* _Directions for this task_: Using the records below, report how many lines include "pubspec", and give no more than the number.

* _Given records_:
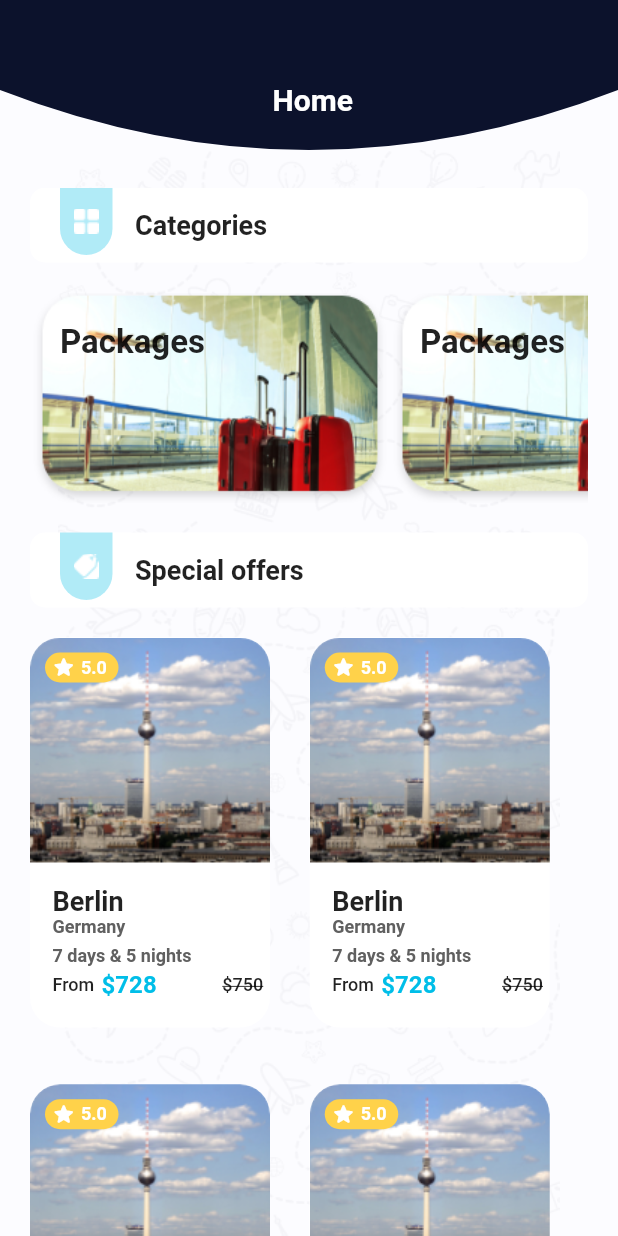
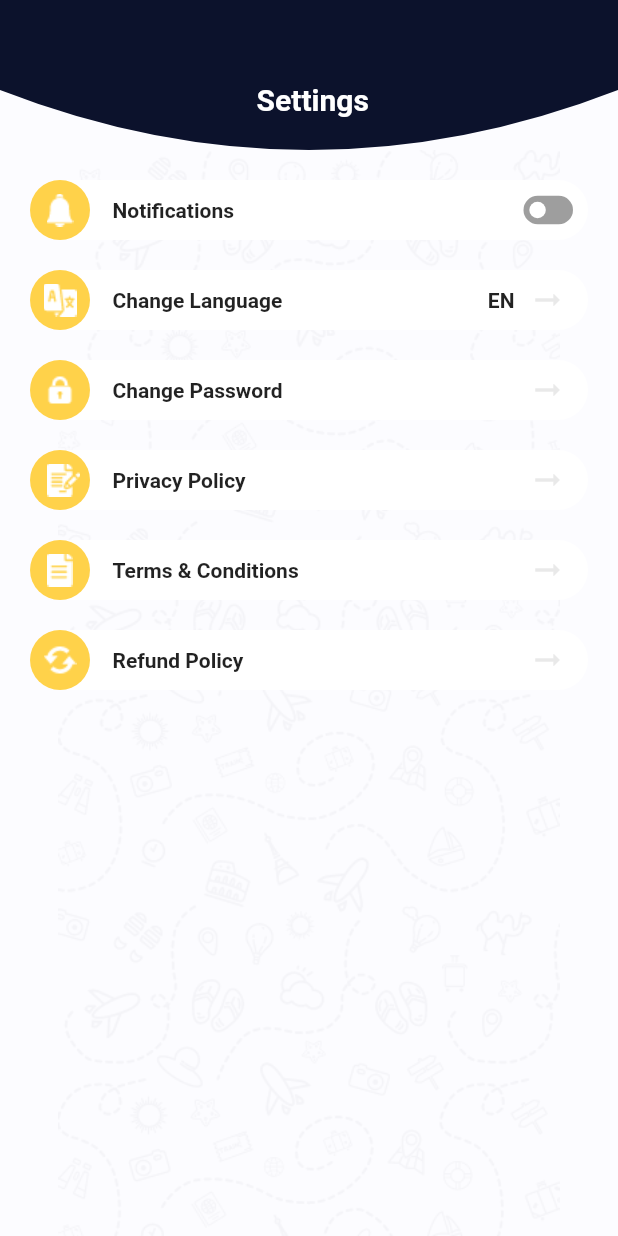
Before and after one commit to Omar-Moshtaha/tourism, a Flutter app: the screen it shows after launch, on a phone screen of 412 x 824 dp. Run offline on Flutter 3.47's test engine with Material 2 defaults, Android fonts, the light colour scheme and no system bars; drawn by our look-alikes of flutter_switch; our stand-ins replace flutter_custom_clippers, hexcolor.

Commit message:
Setting_Screen_Finish

```diff
--- /dev/null
+++ b/lib/Settings.dart
@@ -0,0 +1,404 @@
+import 'package:flutter/material.dart';
+import 'package:flutter_custom_clippers/flutter_custom_clippers.dart';
+import 'package:flutter_switch/flutter_switch.dart';
+import 'package:hexcolor/hexcolor.dart';
+
+class Settings extends StatefulWidget {
+
+  @override
+  _SettingsState createState() => _SettingsState();
+}
+
+class _SettingsState extends State<Settings> {
+  var value=false;
+  @override
+  Widget build(BuildContext context) {
+    return Scaffold(
+      backgroundColor: HexColor("#FCFCFF"),
+
+      appBar: AppBar(
+        toolbarHeight:100,
+        centerTitle: true,
+        elevation: 0.0,
+        title: Padding(
+          padding: const EdgeInsets.only(top: 53,bottom: 20),
+          child:   Text(" Settings",style: TextStyle(
+
+              fontWeight: FontWeight.bold
+
+          ),),
+        ),
+
+        flexibleSpace: ClipPath(
+          clipper: OvalBottomBorderClipper(),
+          child:   Container(
+            height:220,
+            width: MediaQuery.of(context).size.width,
+            color: HexColor("0C122C"),
+
+          ),
+        ),
+
+      ),
+body: Container(
+  decoration: BoxDecoration(
+    image: DecorationImage(
+      image: AssetImage("image/image1.png")
+    )
+  ),
+  child:   Column(
+
+    children: [
+      Padding(
+
+        padding: const EdgeInsets.only(left: 20,right: 20,top: 20),
+
+        child: Container(
+
+          height: 40,
+
+          width: double.infinity,
+
+          child: Row(
+
+            children: [
+
+  CircleAvatar(backgroundColor: HexColor("#FFD24A"),child: Image(image: AssetImage("image/image14.png"),color: Colors.white,)),
+
+    Padding(
+
+      padding: const EdgeInsets.only(left: 15),
+
+      child: Text("Notifications",style: TextStyle(
+
+        fontSize: 14,
+
+        fontWeight: FontWeight.bold,
+
+      ),),
+
+    ),
+
+        Spacer(),
+
+              Padding(
+
+                padding: const EdgeInsets.only(right: 10),
+
+                child: FlutterSwitch(value: value, onToggle: (values) {
+
+    setState(() {
+
+      value=values;
+
+    });
+
+  },height: 19,width: 33,padding:3.88,toggleSize: 11,),
+
+              ),
+
+            ],
+
+          ),
+
+          decoration: BoxDecoration(
+
+            color: Colors.white,
+
+
+
+            borderRadius: BorderRadius.circular(30),
+
+
+
+          ),
+
+        ),
+
+      ),
+      Padding(
+
+        padding: const EdgeInsets.only(left: 20,right: 20,top: 20),
+
+        child: Container(
+
+          height: 40,
+
+          width: double.infinity,
+
+          child: Row(
+
+            children: [
+
+              CircleAvatar(backgroundColor: HexColor("#FFD24A"),child: Image(image: AssetImage("image/image37.png"),color: Colors.white,)),
+
+              Padding(
+
+                padding: const EdgeInsets.only(left: 15),
+
+                child: Text("Change Language",style: TextStyle(
+
+                  fontSize: 14,
+
+                  fontWeight: FontWeight.bold,
+
+                ),),
+
+              ),
+Spacer(),
+Text("EN",style: TextStyle(
+  fontSize: 14,
+  fontWeight: FontWeight.bold,
+),),
+
+              Padding(
+                padding: const EdgeInsets.only(right: 15,left: 10),
+                child: Icon(Icons.arrow_right_alt,color: HexColor("#E9E9E9"),),
+              )
+            ],
+
+          ),
+
+          decoration: BoxDecoration(
+
+            color: Colors.white,
+
+
+
+            borderRadius: BorderRadius.circular(30),
+
+
+
+          ),
+
+        ),
+
+      ),
+      Padding(
+
+        padding: const EdgeInsets.only(left: 20,right: 20,top: 20),
+
+        child: Container(
+
+          height: 40,
+
+          width: double.infinity,
+
+          child: Row(
+
+            children: [
+
+              CircleAvatar(backgroundColor: HexColor("#FFD24A"),child: Image(image: AssetImage("image/image41.png"),color: Colors.white,)),
+
+              Padding(
+
+                padding: const EdgeInsets.only(left: 15),
+
+                child: Text("Change Password",style: TextStyle(
+
+                  fontSize: 14,
+
+                  fontWeight: FontWeight.bold,
+
+                ),),
+
+              ),
+              Spacer(),
+
+              Padding(
+                padding: const EdgeInsets.only(right: 15,left: 10),
+                child: Icon(Icons.arrow_right_alt,color: HexColor("#E9E9E9"),),
+              )
+            ],
+
+          ),
+
+          decoration: BoxDecoration(
+
+            color: Colors.white,
+
+
+
+            borderRadius: BorderRadius.circular(30),
+
+
+
+          ),
+
+        ),
+
+      ),
+      Padding(
+
+        padding: const EdgeInsets.only(left: 20,right: 20,top: 20),
+
+        child: Container(
+
+          height: 40,
+
+          width: double.infinity,
+
+          child: Row(
+
+            children: [
+
+              CircleAvatar(backgroundColor: HexColor("#FFD24A"),child: Padding(
+                padding: const EdgeInsets.only(left: 5),
+                child: Image(image: AssetImage("image/image40.png"),color: Colors.white,),
+              )),
+
+              Padding(
+
+                padding: const EdgeInsets.only(left: 15),
+
+                child: Text("Privacy Policy",style: TextStyle(
+
+                  fontSize: 14,
+
+                  fontWeight: FontWeight.bold,
+
+                ),),
+
+              ),
+              Spacer(),
+
+              Padding(
+                padding: const EdgeInsets.only(right: 15,left: 10),
+                child: Icon(Icons.arrow_right_alt,color: HexColor("#E9E9E9"),),
+              )
+            ],
+
+          ),
+
+          decoration: BoxDecoration(
+
+            color: Colors.white,
+
+
+
+            borderRadius: BorderRadius.circular(30),
+
+
+
+          ),
+
+        ),
+
+      ),
+      Padding(
+
+        padding: const EdgeInsets.only(left: 20,right: 20,top: 20),
+
+        child: Container(
+
+          height: 40,
+
+          width: double.infinity,
+
+          child: Row(
+
+            children: [
+
+              CircleAvatar(backgroundColor: HexColor("#FFD24A"),child: Image(image: AssetImage("image/image39.png"),color: Colors.white,)),
+
+              Padding(
+
+                padding: const EdgeInsets.only(left: 15),
+
+                child: Text("Terms & Conditions",style: TextStyle(
+
+                  fontSize: 14,
+
+                  fontWeight: FontWeight.bold,
+
+                ),),
+
+              ),
+              Spacer(),
+
+              Padding(
+                padding: const EdgeInsets.only(right: 15,left: 10),
+                child: Icon(Icons.arrow_right_alt,color: HexColor("#E9E9E9"),),
+              )
+            ],
+
+          ),
+
+          decoration: BoxDecoration(
+
+            color: Colors.white,
+
+
+
+            borderRadius: BorderRadius.circular(30),
+
+
+
+          ),
+
+        ),
+
+      ),
+      Padding(
+
+        padding: const EdgeInsets.only(left: 20,right: 20,top: 20),
+
+        child: Container(
+
+          height: 40,
+
+          width: double.infinity,
+
+          child: Row(
+
+            children: [
+
+              CircleAvatar(backgroundColor: HexColor("#FFD24A"),child: Image(image: AssetImage("image/image38.png"),color: Colors.white,)),
+
+              Padding(
+
+                padding: const EdgeInsets.only(left: 15),
+
+                child: Text("Refund Policy",style: TextStyle(
+
+                  fontSize: 14,
+
+                  fontWeight: FontWeight.bold,
+
+                ),),
+
+              ),
+              Spacer(),
+
+              Padding(
+                padding: const EdgeInsets.only(right: 15,left: 10),
+                child: Icon(Icons.arrow_right_alt,color: HexColor("#E9E9E9"),),
+              )
+            ],
+
+          ),
+
+          decoration: BoxDecoration(
+
+            color: Colors.white,
+
+
+
+            borderRadius: BorderRadius.circular(30),
+
+
+
+          ),
+
+        ),
+
+      ),
+
+
+    ],
+
+  ),
+),
+    );
+  }
+}
--- a/lib/main.dart
+++ b/lib/main.dart
@@ -15,6 +15,7 @@ import 'package:tourism/success_page2.dart';
 import 'package:tourism/success_page3.dart';
 import 'package:tourism/terms_conditions.dart';
 
+import 'Settings.dart';
 import 'about_us.dart';
 import 'login.dart';
 import 'notifications.dart';
@@ -42,7 +43,7 @@ statusBarColor: Colors.white.withOpacity(0),
 
     )
   ),
-  home:Home(),
+  home:Settings(),
 );
   }
 
--- /dev/null
+++ b/lib/passengers _details.dart
@@ -0,0 +1,13 @@
+import 'package:flutter/material.dart';
+
+class PassengersDetails extends StatelessWidget {
+
+  @override
+  Widget build(BuildContext context) {
+    return Scaffold(
+      appBar: AppBar(
+
+      ),
+    );
+  }
+}
--- a/pubspec.yaml
+++ b/pubspec.yaml
@@ -30,6 +30,7 @@ dependencies:
   cupertino_icons: ^1.0.2
   hexcolor: ^2.0.1
   flutter_custom_clippers: ^1.1.2
+  flutter_switch: ^0.3.0
 
 dev_dependencies:
   flutter_test:
```
Also changed, not shown: image/image37.png (added), image/image38.png (added), image/image39.png (added), image/image40.png (added), image/image41.png (added), pubspec.lock.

* _Response below_: 3